# REQUIREMENT
Filter the entries below, keeping only lines with the word "Azhar".

# EXERCISE DATA
------------------------------------------------
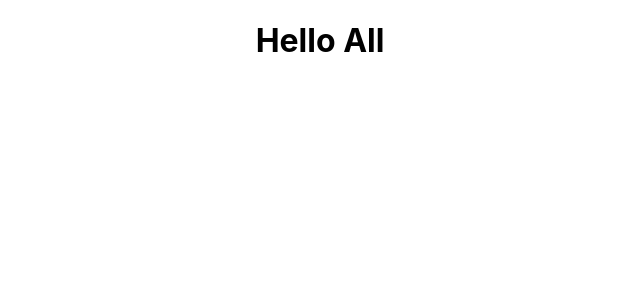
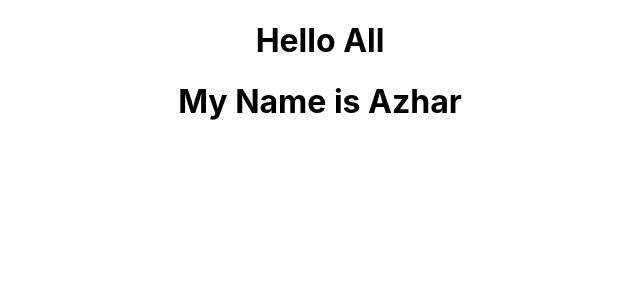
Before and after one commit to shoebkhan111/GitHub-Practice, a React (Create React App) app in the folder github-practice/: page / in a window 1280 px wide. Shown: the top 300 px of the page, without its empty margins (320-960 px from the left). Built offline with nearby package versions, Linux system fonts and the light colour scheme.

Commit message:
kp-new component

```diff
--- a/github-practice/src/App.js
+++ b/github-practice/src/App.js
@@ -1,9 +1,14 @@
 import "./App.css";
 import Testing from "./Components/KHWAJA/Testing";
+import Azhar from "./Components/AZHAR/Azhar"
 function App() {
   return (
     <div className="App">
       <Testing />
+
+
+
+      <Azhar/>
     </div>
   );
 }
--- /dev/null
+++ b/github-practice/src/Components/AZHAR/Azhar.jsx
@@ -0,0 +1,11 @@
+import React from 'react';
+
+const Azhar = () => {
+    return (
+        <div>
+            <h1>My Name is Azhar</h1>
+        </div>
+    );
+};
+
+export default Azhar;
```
------------------------------------------------
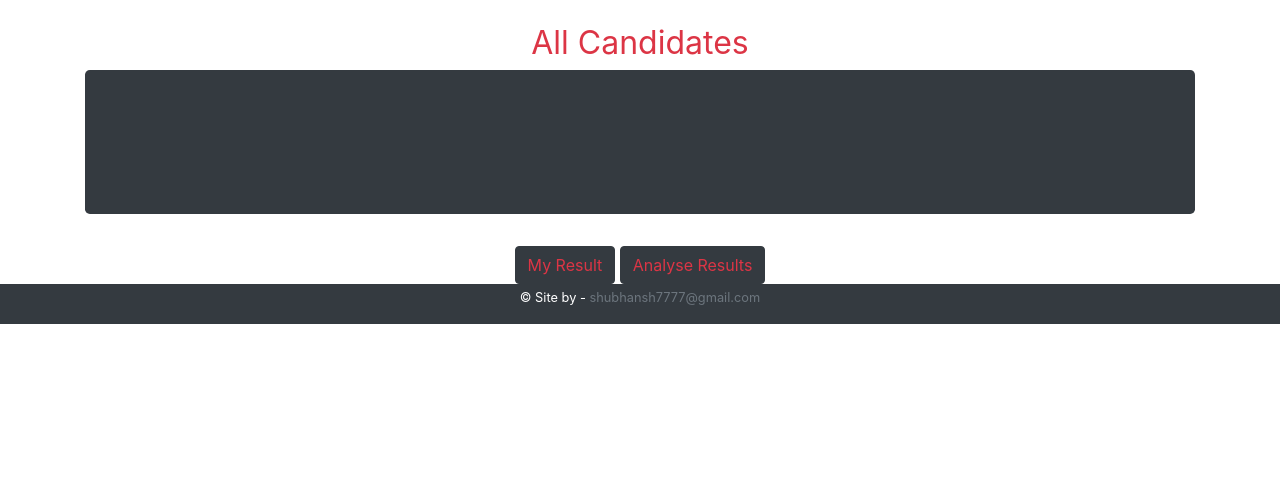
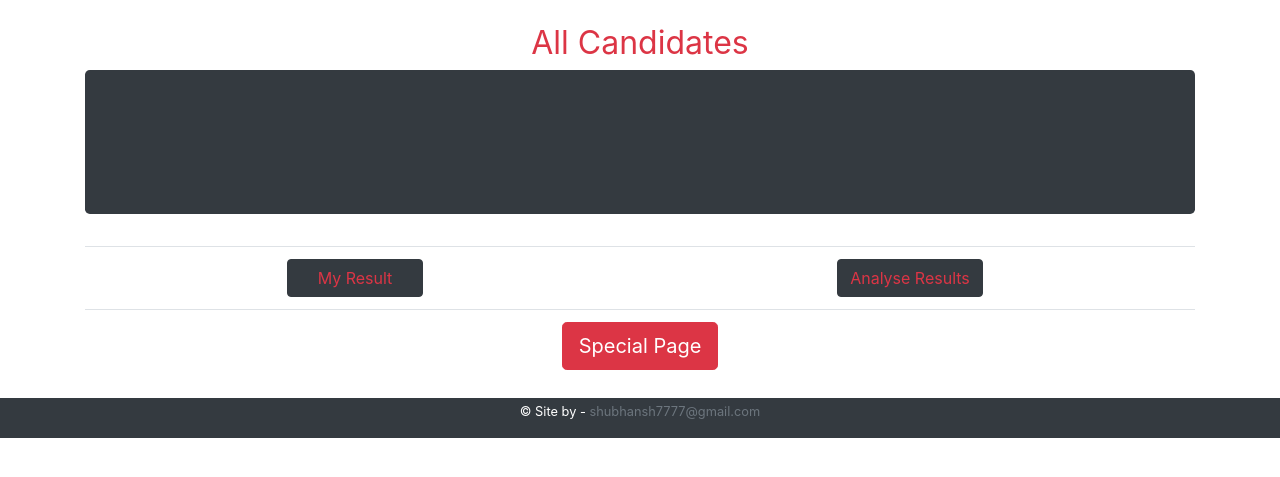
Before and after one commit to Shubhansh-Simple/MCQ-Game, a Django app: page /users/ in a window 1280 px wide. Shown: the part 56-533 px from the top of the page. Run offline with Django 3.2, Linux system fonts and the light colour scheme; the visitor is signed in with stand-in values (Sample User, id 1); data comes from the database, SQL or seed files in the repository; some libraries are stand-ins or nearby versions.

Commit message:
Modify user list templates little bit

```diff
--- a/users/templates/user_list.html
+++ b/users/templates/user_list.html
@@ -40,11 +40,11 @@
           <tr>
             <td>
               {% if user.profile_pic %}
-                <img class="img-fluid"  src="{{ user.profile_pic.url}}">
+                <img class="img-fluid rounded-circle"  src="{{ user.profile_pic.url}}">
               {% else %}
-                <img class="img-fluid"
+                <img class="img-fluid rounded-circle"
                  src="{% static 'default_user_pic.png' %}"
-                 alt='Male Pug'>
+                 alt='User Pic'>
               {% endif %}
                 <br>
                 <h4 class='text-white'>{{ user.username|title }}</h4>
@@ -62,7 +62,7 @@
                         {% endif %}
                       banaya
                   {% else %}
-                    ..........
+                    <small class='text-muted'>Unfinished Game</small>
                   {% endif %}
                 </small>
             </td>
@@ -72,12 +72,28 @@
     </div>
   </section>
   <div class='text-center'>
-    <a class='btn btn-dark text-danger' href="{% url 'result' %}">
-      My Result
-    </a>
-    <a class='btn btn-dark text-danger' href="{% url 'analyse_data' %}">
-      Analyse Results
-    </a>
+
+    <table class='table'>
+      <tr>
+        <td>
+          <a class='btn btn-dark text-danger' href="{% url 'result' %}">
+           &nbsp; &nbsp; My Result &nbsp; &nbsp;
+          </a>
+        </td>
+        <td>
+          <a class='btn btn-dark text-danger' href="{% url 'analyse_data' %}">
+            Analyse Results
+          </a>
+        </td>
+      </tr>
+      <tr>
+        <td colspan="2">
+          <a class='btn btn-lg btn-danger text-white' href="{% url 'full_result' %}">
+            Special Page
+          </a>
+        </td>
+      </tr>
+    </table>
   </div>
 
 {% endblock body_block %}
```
------------------------------------------------
# EXERCISE SOLUTION
+import Azhar from "./Components/AZHAR/Azhar"
+      <Azhar/>
+++ b/github-practice/src/Components/AZHAR/Azhar.jsx
+const Azhar = () => {
+            <h1>My Name is Azhar</h1>
+export default Azhar;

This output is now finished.